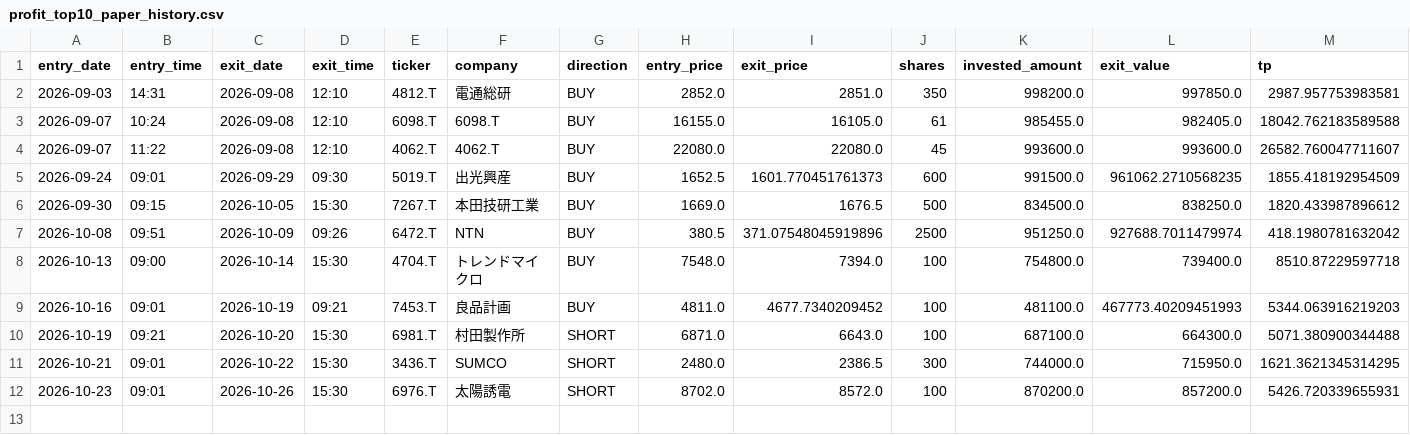
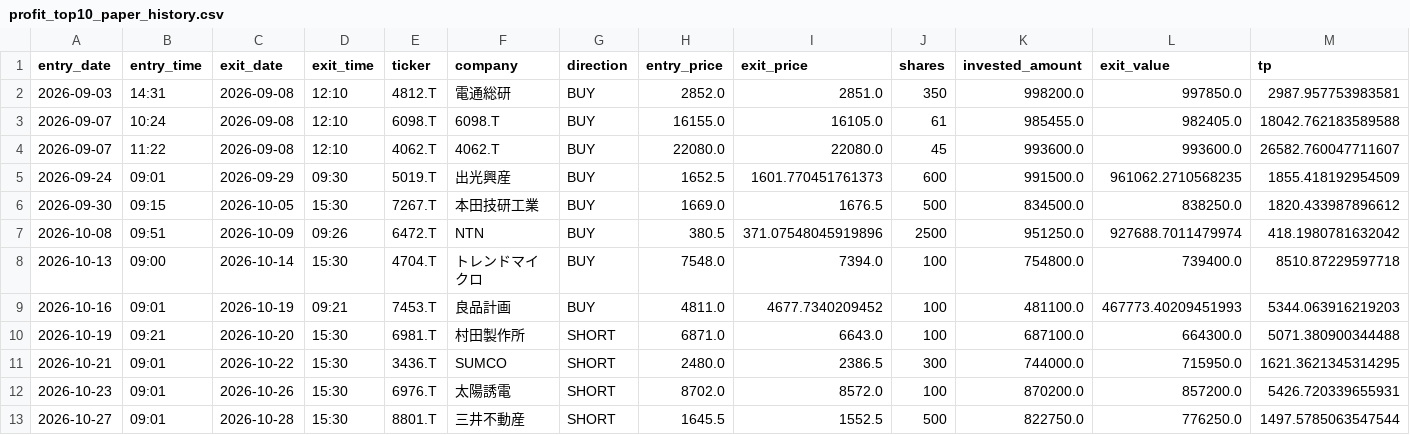
Before and after one commit to aifuu/stock-ai, a CSV file: profit_top10_paper_history.csv, drawn as a sheet; only a part is shown; rows hold the shown columns only; the diff names each change by its address in the sheet, - before the commit and + after, or states it on an @@ line.

```diff
--- a/profit_top10_paper_history.csv
+++ b/profit_top10_paper_history.csv
+row 13: 2026-10-27 | 09:01 | 2026-10-28 | 15:30 | 8801.T | 三井不動産 | SHORT | 1645.5 | 1552.5 | 500 | 822750.0 | 776250.0 | 1497.5785063547544
```
Also changed, not shown: profit_top10_monthly_performance.csv, 3 other files.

● **Directions**:
Restate the data word for word, minus any images.

● **Solution for this exercise**:
Before and after one commit to aifuu/stock-ai, a CSV file: profit_top10_paper_history.csv, drawn as a sheet; only a part is shown; rows hold the shown columns only; the diff names each change by its address in the sheet, - before the commit and + after, or states it on an @@ line.

```diff
--- a/profit_top10_paper_history.csv
+++ b/profit_top10_paper_history.csv
+row 13: 2026-10-27 | 09:01 | 2026-10-28 | 15:30 | 8801.T | 三井不動産 | SHORT | 1645.5 | 1552.5 | 500 | 822750.0 | 776250.0 | 1497.5785063547544
```
Also changed, not shown: profit_top10_monthly_performance.csv, 3 other files.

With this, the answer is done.